§ **Task to carry out**: Word for word, return every record.

§ **Supplied material**:
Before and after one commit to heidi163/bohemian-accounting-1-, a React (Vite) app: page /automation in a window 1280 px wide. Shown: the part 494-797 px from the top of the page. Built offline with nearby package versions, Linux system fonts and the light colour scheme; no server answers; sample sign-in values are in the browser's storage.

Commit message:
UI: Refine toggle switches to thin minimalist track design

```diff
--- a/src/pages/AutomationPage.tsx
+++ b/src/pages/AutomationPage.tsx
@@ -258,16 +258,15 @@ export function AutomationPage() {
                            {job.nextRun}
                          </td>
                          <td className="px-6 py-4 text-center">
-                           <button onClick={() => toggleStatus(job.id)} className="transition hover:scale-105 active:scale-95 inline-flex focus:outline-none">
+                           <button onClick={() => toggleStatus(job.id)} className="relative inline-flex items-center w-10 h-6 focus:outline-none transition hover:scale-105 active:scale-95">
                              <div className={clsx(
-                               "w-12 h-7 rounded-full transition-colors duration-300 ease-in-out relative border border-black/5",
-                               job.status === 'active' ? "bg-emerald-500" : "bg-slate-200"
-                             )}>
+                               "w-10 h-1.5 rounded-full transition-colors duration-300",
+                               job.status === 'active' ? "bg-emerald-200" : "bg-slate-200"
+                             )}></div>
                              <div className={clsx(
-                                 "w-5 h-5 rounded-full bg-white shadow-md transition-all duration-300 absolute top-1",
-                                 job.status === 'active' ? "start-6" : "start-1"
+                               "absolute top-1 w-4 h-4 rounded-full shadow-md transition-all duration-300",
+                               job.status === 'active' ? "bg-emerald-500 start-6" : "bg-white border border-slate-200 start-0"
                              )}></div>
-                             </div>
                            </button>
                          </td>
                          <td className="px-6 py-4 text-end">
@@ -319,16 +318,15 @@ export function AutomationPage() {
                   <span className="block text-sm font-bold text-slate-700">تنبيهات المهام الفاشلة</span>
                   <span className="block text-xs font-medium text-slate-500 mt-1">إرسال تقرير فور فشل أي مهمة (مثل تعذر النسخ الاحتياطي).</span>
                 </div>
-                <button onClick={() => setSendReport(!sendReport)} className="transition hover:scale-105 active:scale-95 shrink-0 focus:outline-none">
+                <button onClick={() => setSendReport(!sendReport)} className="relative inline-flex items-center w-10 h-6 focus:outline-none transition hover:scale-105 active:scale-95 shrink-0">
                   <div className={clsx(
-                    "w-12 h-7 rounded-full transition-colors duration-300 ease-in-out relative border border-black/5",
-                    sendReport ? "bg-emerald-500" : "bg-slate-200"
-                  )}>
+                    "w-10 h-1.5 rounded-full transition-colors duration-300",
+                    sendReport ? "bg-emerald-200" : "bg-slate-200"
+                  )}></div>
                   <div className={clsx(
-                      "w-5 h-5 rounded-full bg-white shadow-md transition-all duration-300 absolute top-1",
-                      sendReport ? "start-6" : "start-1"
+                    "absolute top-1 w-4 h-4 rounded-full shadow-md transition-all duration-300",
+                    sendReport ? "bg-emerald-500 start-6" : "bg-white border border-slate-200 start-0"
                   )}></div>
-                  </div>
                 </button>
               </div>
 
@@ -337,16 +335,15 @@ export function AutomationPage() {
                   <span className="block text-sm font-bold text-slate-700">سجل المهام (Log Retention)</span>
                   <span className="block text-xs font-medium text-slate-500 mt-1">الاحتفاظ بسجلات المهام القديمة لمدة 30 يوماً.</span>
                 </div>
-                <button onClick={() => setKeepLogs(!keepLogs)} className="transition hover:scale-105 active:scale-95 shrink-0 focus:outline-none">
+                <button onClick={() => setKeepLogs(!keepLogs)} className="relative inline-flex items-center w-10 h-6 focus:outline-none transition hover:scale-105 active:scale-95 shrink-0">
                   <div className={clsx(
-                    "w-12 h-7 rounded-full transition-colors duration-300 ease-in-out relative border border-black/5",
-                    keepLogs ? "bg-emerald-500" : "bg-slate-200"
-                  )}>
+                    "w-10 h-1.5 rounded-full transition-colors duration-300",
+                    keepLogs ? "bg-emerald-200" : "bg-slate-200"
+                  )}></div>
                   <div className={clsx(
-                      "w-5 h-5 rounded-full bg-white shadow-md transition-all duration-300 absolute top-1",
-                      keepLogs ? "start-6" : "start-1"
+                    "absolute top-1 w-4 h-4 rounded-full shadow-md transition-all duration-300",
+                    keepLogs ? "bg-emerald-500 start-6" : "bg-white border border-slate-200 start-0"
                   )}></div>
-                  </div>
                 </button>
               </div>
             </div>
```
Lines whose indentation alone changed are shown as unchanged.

§ **Result of this exercise**:
Before and after one commit to heidi163/bohemian-accounting-1-, a React (Vite) app: page /automation in a window 1280 px wide. Shown: the part 494-797 px from the top of the page. Built offline with nearby package versions, Linux system fonts and the light colour scheme; no server answers; sample sign-in values are in the browser's storage.

Commit message:
UI: Refine toggle switches to thin minimalist track design

```diff
--- a/src/pages/AutomationPage.tsx
+++ b/src/pages/AutomationPage.tsx
@@ -258,16 +258,15 @@ export function AutomationPage() {
                            {job.nextRun}
                          </td>
                          <td className="px-6 py-4 text-center">
-                           <button onClick={() => toggleStatus(job.id)} className="transition hover:scale-105 active:scale-95 inline-flex focus:outline-none">
+                           <button onClick={() => toggleStatus(job.id)} className="relative inline-flex items-center w-10 h-6 focus:outline-none transition hover:scale-105 active:scale-95">
                              <div className={clsx(
-                               "w-12 h-7 rounded-full transition-colors duration-300 ease-in-out relative border border-black/5",
-                               job.status === 'active' ? "bg-emerald-500" : "bg-slate-200"
-                             )}>
+                               "w-10 h-1.5 rounded-full transition-colors duration-300",
+                               job.status === 'active' ? "bg-emerald-200" : "bg-slate-200"
+                             )}></div>
                              <div className={clsx(
-                                 "w-5 h-5 rounded-full bg-white shadow-md transition-all duration-300 absolute top-1",
-                                 job.status === 'active' ? "start-6" : "start-1"
+                               "absolute top-1 w-4 h-4 rounded-full shadow-md transition-all duration-300",
+                               job.status === 'active' ? "bg-emerald-500 start-6" : "bg-white border border-slate-200 start-0"
                              )}></div>
-                             </div>
                            </button>
                          </td>
                          <td className="px-6 py-4 text-end">
@@ -319,16 +318,15 @@ export function AutomationPage() {
                   <span className="block text-sm font-bold text-slate-700">تنبيهات المهام الفاشلة</span>
                   <span className="block text-xs font-medium text-slate-500 mt-1">إرسال تقرير فور فشل أي مهمة (مثل تعذر النسخ الاحتياطي).</span>
                 </div>
-                <button onClick={() => setSendReport(!sendReport)} className="transition hover:scale-105 active:scale-95 shrink-0 focus:outline-none">
+                <button onClick={() => setSendReport(!sendReport)} className="relative inline-flex items-center w-10 h-6 focus:outline-none transition hover:scale-105 active:scale-95 shrink-0">
                   <div className={clsx(
-                    "w-12 h-7 rounded-full transition-colors duration-300 ease-in-out relative border border-black/5",
-                    sendReport ? "bg-emerald-500" : "bg-slate-200"
-                  )}>
+                    "w-10 h-1.5 rounded-full transition-colors duration-300",
+                    sendReport ? "bg-emerald-200" : "bg-slate-200"
+                  )}></div>
                   <div className={clsx(
-                      "w-5 h-5 rounded-full bg-white shadow-md transition-all duration-300 absolute top-1",
-                      sendReport ? "start-6" : "start-1"
+                    "absolute top-1 w-4 h-4 rounded-full shadow-md transition-all duration-300",
+                    sendReport ? "bg-emerald-500 start-6" : "bg-white border border-slate-200 start-0"
                   )}></div>
-                  </div>
                 </button>
               </div>
 
@@ -337,16 +335,15 @@ export function AutomationPage() {
                   <span className="block text-sm font-bold text-slate-700">سجل المهام (Log Retention)</span>
                   <span className="block text-xs font-medium text-slate-500 mt-1">الاحتفاظ بسجلات المهام القديمة لمدة 30 يوماً.</span>
                 </div>
-                <button onClick={() => setKeepLogs(!keepLogs)} className="transition hover:scale-105 active:scale-95 shrink-0 focus:outline-none">
+                <button onClick={() => setKeepLogs(!keepLogs)} className="relative inline-flex items-center w-10 h-6 focus:outline-none transition hover:scale-105 active:scale-95 shrink-0">
                   <div className={clsx(
-                    "w-12 h-7 rounded-full transition-colors duration-300 ease-in-out relative border border-black/5",
-                    keepLogs ? "bg-emerald-500" : "bg-slate-200"
-                  )}>
+                    "w-10 h-1.5 rounded-full transition-colors duration-300",
+                    keepLogs ? "bg-emerald-200" : "bg-slate-200"
+                  )}></div>
                   <div className={clsx(
-                      "w-5 h-5 rounded-full bg-white shadow-md transition-all duration-300 absolute top-1",
-                      keepLogs ? "start-6" : "start-1"
+                    "absolute top-1 w-4 h-4 rounded-full shadow-md transition-all duration-300",
+                    keepLogs ? "bg-emerald-500 start-6" : "bg-white border border-slate-200 start-0"
                   )}></div>
-                  </div>
                 </button>
               </div>
             </div>
```
Lines whose indentation alone changed are shown as unchanged.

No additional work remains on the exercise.